Give the gift that keeps on giving (even after you’re gone)

Photo by John Kernick

Let’s just say (for argument’s sake) that you didn’t manage to get away during the holidays because hotels, restaurants, and bars don’t shut down even if everyone else does, and so you didn’t make it home to your family. Once again, like many years past (or at least those since you’ve worked in the hospitality industry) family holiday celebrations and gift giving were postponed until after the new year.

And let’s continue to say (just hypothetically) that you arrive home and either a) discover that your family is, much as you love them, supremely annoying and the only way to cope is with a couple of cocktails or b) you realize how much you love and miss them and want to treat them to the best cocktails they’ve ever had so you whip out your favorite recipes and shake and stir up a couple for them.

But then, the sad part comes…you have to leave and go back to your daily routine. And they are without you and without your delicious cocktails. Not to fear, you can leave behind the gifts that keep on giving… cocktail books.


If you’re looking for the perfect book that suits your family member with a well stocked bar and a few cocktail tricks up his sleeve just as well as it suits your family member who simply likes to drink, then Vintage Cocktails by Brian Van Flandern is the edition for you to gift.

Both elegant when sitting on the coffee table and useful when pulled behind the bar, this book offers a well edited collection of some of the best loved cocktails through the ages. Shot at Bemelmans Bar; the destination watering hole in Manhattan’s posh Carlyle Hotel, each drink is exquisitely presented in Baccarat crystal glassware.

Recipes are easy to follow and enjoy and it’s no wonder; they’re vintage cocktails. Van Flandern explains just what that means as he says, “Vintage cocktails are cocktails that at one point in time, for whatever reason, gained global popularity and are either classics or are destined to become classics. Like Dale DeGroff’s Whiskey smash and Audrey Saunders’ Gin Gin Mule.”

Understandably, Van Flandern is proud of this book. And you’ll be proud to give it. He remarks, “There are stunningly beautiful pictures side by side with easily followable cocktail recipes. It’s a staple for any bar, to see what the drink should look like.”


Next up is a new book that takes a look at both old and new cocktails. Speakeasy, by Jason Kosmas and Dushan Zaric of Employees Only, brings the liquid best of this well-loved NYC industry bar and restaurant into your own home.

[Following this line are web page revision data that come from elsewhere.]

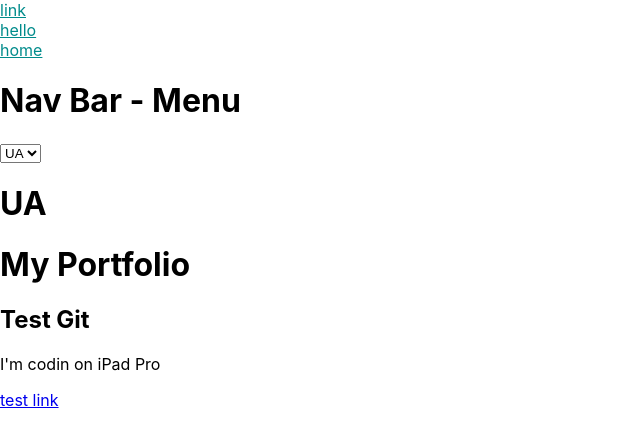
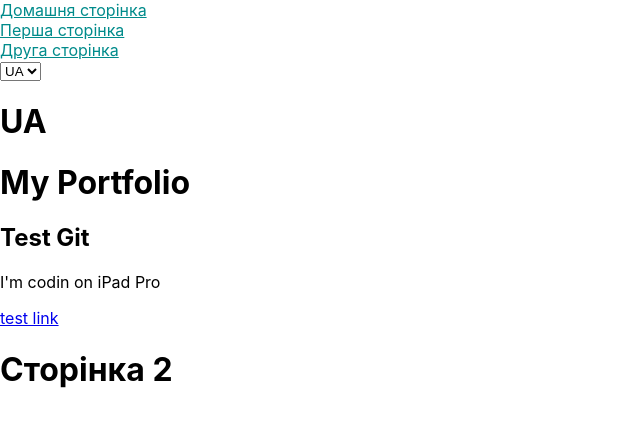
Before and after one commit to velivan/portfolio, a React (Create React App) app: page /Pagetwo in a window 1280 px wide. Shown: the top 444 px of the page, without its empty margins (0-640 px from the left). Built offline with nearby package versions, Linux system fonts and the light colour scheme.

Commit message:
Adds Router

```diff
--- a/src/App.js
+++ b/src/App.js
@@ -1,21 +1,36 @@
 import './App.css';
 import Nav from './component/header/nav/Nav';
-import len from './component/langue/CheckLangue';
+import langue from './component/langue/CheckLangue';
+import {BrowserRouter, Routes, Route, Link} from 'react-router-dom'
+import Pagetwo from './component/Pages/Pagetwo';
+import Pageone from './component/Pages/Pageone';
+import Homepage from './component/Pages/Homepage';
 
 
 function App() {
-  console.log(len())
   return (
-
-    <div className="App">
+ <BrowserRouter>
+ <div className="App">
     <Nav />
 
-    <h1>{len()  ? "EN": "UA"}</h1>
+    <h1>{langue()  ? "EN": "UA"}</h1>
      <h1>My Portfolio</h1>
      <h2>Test Git</h2>
      <p>I'm codin on iPad Pro</p>
      <a href="#test">test link</a>
+     <Routes>
+     <Route path="/" element={<Homepage />}/>
+     <Route path="/Pageone" element={<Pageone />}/>
+     <Route path="/Pagetwo" element={<Pagetwo />}/>
+     </Routes>
+
+
+
+
+
+
     </div>
+ </BrowserRouter>
   );
 }
 
--- /dev/null
+++ b/src/component/Pages/Homepage.jsx
@@ -0,0 +1,15 @@
+import React from "react";
+import langue from '../langue/CheckLangue';
+
+const Homepage = () =>{
+    return(
+        <div>
+        <h1>
+        {langue()  ? "Homepage": "Домашня сторінка"}
+        </h1>
+
+        </div>
+
+    )
+}
+export default Homepage
--- /dev/null
+++ b/src/component/Pages/Pageone.jsx
@@ -0,0 +1,15 @@
+import React from "react";
+import langue from '../langue/CheckLangue';
+
+const Pageone = () =>{
+    return(
+        <div>
+        <h1>
+        {langue()  ? "Page 1": "Сторінка 1"}
+        </h1>
+
+        </div>
+
+    )
+}
+export default Pageone
--- /dev/null
+++ b/src/component/Pages/Pagetwo.jsx
@@ -0,0 +1,15 @@
+import React from "react";
+import langue from '../langue/CheckLangue';
+
+const Pagetwo = () =>{
+    return(
+        <div>
+        <h1>
+        {langue()  ? "Page 2": "Сторінка 2"}
+        </h1>
+
+        </div>
+
+    )
+}
+export default Pagetwo
--- a/src/component/header/nav/Nav.jsx
+++ b/src/component/header/nav/Nav.jsx
@@ -1,14 +1,15 @@
 import React from "react";
+import { Link } from "react-router-dom";
 import Langue from "../../langue/Langue";
+import lang from '../../langue/CheckLangue';
 import Navlink from "./Navlink";
 
 const Nav = () =>{
     return(
         <div>
-        <Navlink name="link" link="#link"/>
-        <Navlink name="hello" link="#hello"/>
-        <Navlink name="home" link="#home"/>
-        <h1>Nav Bar - Menu</h1>
+        <Navlink id="1" name={lang() ? "Home Page" : "Домашня сторінка"} link="/"/>
+        <Navlink id="1" name={lang() ? "One Page" : "Перша сторінка"} link="Pageone"/>
+        <Navlink id="2" name={lang() ? "Two Page" : "Друга сторінка"} link="Pagetwo"/>
         <Langue />
         </div>
 
--- a/src/component/header/nav/Navlink.jsx
+++ b/src/component/header/nav/Navlink.jsx
@@ -1,10 +1,12 @@
 import React from "react";
 import s from "./navlink.module.css";
+import { Link } from "react-router-dom";
 
 function Navlink (props){
     return(
         <div className={s.navlink}>
-        <a href={props.link}>{props.name}</a>
+        <Link to={props.link}>{props.name}</Link>
+
         </div>
 
 
--- a/src/component/header/nav/navlink.module.css
+++ b/src/component/header/nav/navlink.module.css
@@ -1,3 +1,3 @@
-.navlink a {
+.navlink a, Link{
     color: darkcyan;
 }
--- a/src/component/langue/CheckLangue.jsx
+++ b/src/component/langue/CheckLangue.jsx
@@ -1,12 +1,9 @@
 import React from "react";
 function checkLangue(){
     let lan = localStorage.getItem("langue")
-    console.log(`now set ${lan}`)
     if (lan === `EN`){
-        console.log("set En")
         return true
     }else{
-        console.log("set Ua")
         return false
     }
 
--- a/src/component/langue/langue.jsx
+++ b/src/component/langue/langue.jsx
@@ -1,8 +1,8 @@
 import React from "react";
-import len from './CheckLangue';
+import lang from './CheckLangue';
 
 function setDefaultLangue(){
-    let langue = len() ? "EN" : "UA"
+    let langue = lang() ? "EN" : "UA"
     return langue
 }
 
@@ -16,9 +16,9 @@ function Langue (){
     }
 
     return(
-        <select name="langue" value={setDefaultLangue()} onChange={(e) => setLangue(e.target.value)}>
-        <option value="EN" key=""><p>EN</p></option>
-        <option value="UA" key=""><p>UA</p></option>
+        <select id="sfdvsdvdsfvfv" name="langue" value={setDefaultLangue()} onChange={(e) => setLangue(e.target.value)}>
+        <option id="sfdvsfv" value="EN" key=""><p>EN</p></option>
+        <option id="vfsfdvcfda" value="UA" key=""><p>UA</p></option>
         </select>
 
     )
```
Also changed, not shown: src/component/header/nav/navlink.modul.css (deleted).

We think its one part instruction manual and one part reveling in memories of your late nights at EO. Says Kosmas, “The book is intended to be more than a recipe book of classic and EO cocktails. Its purpose and format is to help the reader understand the mentality behind our process of bringing new cocktails to life. A chef once told me, ‘To break the rules, you first have to know what they are.’ We lay out the classics to show how we reconstruct them. Some cocktails have new ingredients, some are tweaked for the modern palate and some are inspired by the idea or audience of a cocktail. We wanted take our readers on a journey through the evolution of the cocktail.

To keep cocktails alive we need to breathe new life into them constantly. Bastardizing spirits in new way is the essence of cocktail making.

Zaric notes, “This book is an example of how Jay and I evolved our methodology in cocktail creation; by learning from the classic and implementing it for the pallet of the 21st century drinker. A cocktail today is far more exciting then it was ever in the history [of cocktails]. We have at our disposal a huge variety of ingredients, some of which find their way into mixed drinks for the first time. Additionally – and I have to emphasize that point – a cocktail should stay within its gastronomical boundaries and serve as a part of the overall experience.

We encourage the readers and trade in particular to “break conventions” and experiment. Use the classics as a guide line; and when you master the techniques and methods of preparation and service, by all means, play and discover your own “taste.” Remember that the classics became classic when someone “broke conventions” and went down a road “less traveled.” Fortunately, Lady Luck rewards the brave and courageous and today we have a solid foundation from which to build upon. Use the book as a guideline and inspiration and you will for sure have a wonderful time with it.

They conclude, “The Miles Davis quote on Jazz sums up our philosophy of cocktails:
‘I never thought that the music called ‘jazz’ was ever meant to reach just a small group of people, or become a museum thing locked under glass like all other dead things that were once considered artistic.’”